----- INFORMATION SHOWN

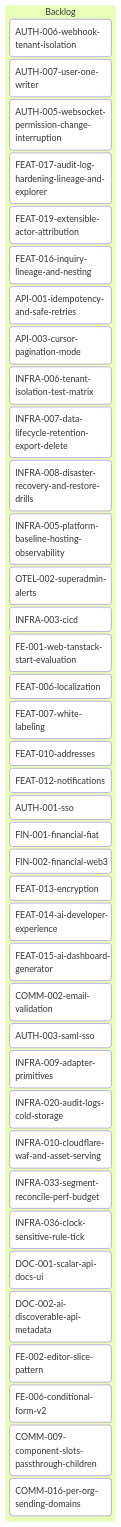
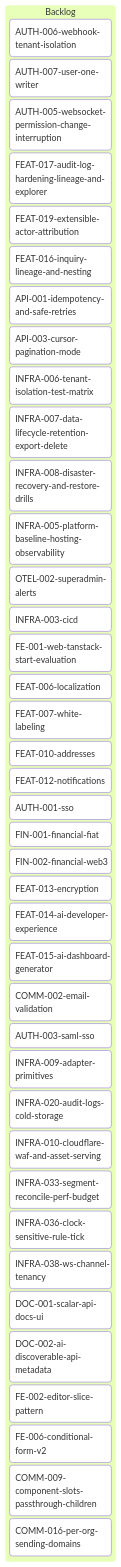
Before and after one commit to inixiative/template: the diagram in tickets/kanban-backlog.md, drawn with Mermaid. The commit also changed other lines of this file and 27 other files, not shown here.

````diff
--- a/tickets/kanban-backlog.md
+++ b/tickets/kanban-backlog.md
@@ -3,47 +3,48 @@
 ```mermaid
 ---
 config:
   kanban:
     ticketBaseUrl: 'https://github.com/yourorg/template/blob/main/tickets/#TICKET#'
 ---
 kanban
   Backlog
     AUTH-006-webhook-tenant-isolation
     AUTH-007-user-one-writer
     AUTH-005-websocket-permission-change-interruption
     FEAT-017-audit-log-hardening-lineage-and-explorer
     FEAT-019-extensible-actor-attribution
     FEAT-016-inquiry-lineage-and-nesting
     API-001-idempotency-and-safe-retries
     API-003-cursor-pagination-mode
     INFRA-006-tenant-isolation-test-matrix
     INFRA-007-data-lifecycle-retention-export-delete
     INFRA-008-disaster-recovery-and-restore-drills
     INFRA-005-platform-baseline-hosting-observability
     OTEL-002-superadmin-alerts
     INFRA-003-cicd
     FE-001-web-tanstack-start-evaluation
     FEAT-006-localization
     FEAT-007-white-labeling
     FEAT-010-addresses
     FEAT-012-notifications
     AUTH-001-sso
     FIN-001-financial-fiat
     FIN-002-financial-web3
     FEAT-013-encryption
     FEAT-014-ai-developer-experience
     FEAT-015-ai-dashboard-generator
     COMM-002-email-validation
     AUTH-003-saml-sso
     INFRA-009-adapter-primitives
     INFRA-020-audit-logs-cold-storage
     INFRA-010-cloudflare-waf-and-asset-serving
     INFRA-033-segment-reconcile-perf-budget
     INFRA-036-clock-sensitive-rule-tick
+    INFRA-038-ws-channel-tenancy
     DOC-001-scalar-api-docs-ui
     DOC-002-ai-discoverable-api-metadata
     FE-002-editor-slice-pattern
     FE-006-conditional-form-v2
     COMM-009-component-slots-passthrough-children
     COMM-016-per-org-sending-domains
 ```
````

----------

TO DO » Work out how many lines in the records contain the word "tickets", and give that number by itself.

EXERCISE ANSWER » 4